The telecom industry in is bracing itself for the auctioning of 3G licences and the subsequent availability of content services and reliable internet access across Pakistan.
The much delayed auction for the next generation 3G/4G spectrum has recently been given a boost as policy directives from the Ministry of Information Technology (MoIT) have been approved by the prime minister and issued to Pakistan Telecom Authority (PTA).
The entire process is expected to be completed by February 2014 and raise Rs120 billion ($1.13billion) or Rs40billion per spectrum, according to the government’s budgetary estimates. Further, the auction will be technology neutral allowing three successful bidders of the spectrum to decide whether to set up 3G, 4G or LTE (Long Term Evolution or 4G LTE) networks, said a telecom analyst at Arif Habib Research. The News Karachi reported.
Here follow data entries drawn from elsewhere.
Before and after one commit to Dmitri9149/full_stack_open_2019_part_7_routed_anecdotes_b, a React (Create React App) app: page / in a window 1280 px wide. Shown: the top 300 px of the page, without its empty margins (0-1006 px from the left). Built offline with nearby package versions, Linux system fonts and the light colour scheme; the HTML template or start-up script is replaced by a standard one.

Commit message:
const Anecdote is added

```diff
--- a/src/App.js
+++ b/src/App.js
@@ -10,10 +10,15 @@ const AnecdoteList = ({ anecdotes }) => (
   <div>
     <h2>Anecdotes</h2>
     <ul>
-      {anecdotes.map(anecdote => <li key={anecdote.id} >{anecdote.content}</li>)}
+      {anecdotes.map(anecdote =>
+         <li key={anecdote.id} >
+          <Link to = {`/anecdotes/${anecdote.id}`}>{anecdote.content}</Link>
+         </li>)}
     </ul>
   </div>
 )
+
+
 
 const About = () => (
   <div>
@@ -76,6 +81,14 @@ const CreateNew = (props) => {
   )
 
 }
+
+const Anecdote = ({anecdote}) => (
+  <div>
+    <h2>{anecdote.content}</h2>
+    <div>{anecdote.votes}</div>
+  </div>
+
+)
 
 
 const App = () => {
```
“3G spectrum will likely increase mobile internet usage and further penetrate the vast majority of prepaid users,” said the analyst, adding that the technology will also play a role in developing upcoming telecom fields, which could further increase Average Revenue Per Units (ARPUs) of cellular companies.
However, officials belonging to the telecom sector have some reservations. They believe that the biggest challenge for the Pakistan Telecommunication Authority (PTA) is to ensure a fair spectrum price, as a means of providing a level-playing field to the telecom industry. “This will ensure the outreach of 3G services to consumers through infrastructure investment and network optimization by telecom operators.”
The PTA would also do well to learn from recent 3G auctions in the South Asian region, particularly in India and Bangladesh, said another cellular analyst.
A closer look at the India and Bangladesh scenarios provides relevant lessons for the auctioning of 3G licences in Pakistan, where the total available spectrum stands at 30Ghz and an operator may bid for 10Ghz at the minimum to implement 3G services on its infrastructure. “This means that out of the five operators, only 3 operators will be able to acquire a licence to offer 3G services,” said the telecom analyst.
Another telecom official cited the example of Bangladesh and India to explain the challenges ahead for the local telecom sector. The Bangladeshi market touched 107 million cellular subscribers in June 2013 and 3G licences were auctioned on September 8 2013, with a commercial spectrum of 50 GHz available for the auction, he said.
Four out of the five operators in Bangladesh succeeded in buying 3G spectrum, with one operator left out due to the non-payment of the bidding fee. The state-owned cellular operator bought 20 GHz, while the remaining three operators bought 5 GHz each. Despite a fair base price of $21 million/MHz, 15 GHz of spectrum was left unsold, said the telecom analyst.
“India’s 3G licence auction and the subsequent backlash provide an insight into how a high base price can hinder the roll out of 3G services.” The Indian government aimed to make the 3G spectrum available in 22 regions across the country with 14 operators competing for the licenses. However, out of these 14 only nine succeeded in finally acquiring a licence due to the high cost attached to the 3G license, the analyst said.
“However, despite a large market and increasing data usage, the uptake of 3G services in India has not been as widespread as expected.”
The PTA has already stated that one operator may also bid for more than one licence, which is the least beneficial scenario for consumers due to a decreased opportunity for competition.
Cellular operators said that with the uptake of data services, entrepreneurship and local business will also benefit, in turn creating socio economic gains for the country. “3G is not just access to mobile broadband. It has a cascading role in the economy through e-health, e-agriculture, e-education and employment,” said one telecom expert.
Telecom operators said that the objective of the 3G auction should not be revenue maximization in the short-term but promoting mobile broadband at affordable rates and encouraging the industry to invest in licences and infrastructure to extend benefits to the end consumers.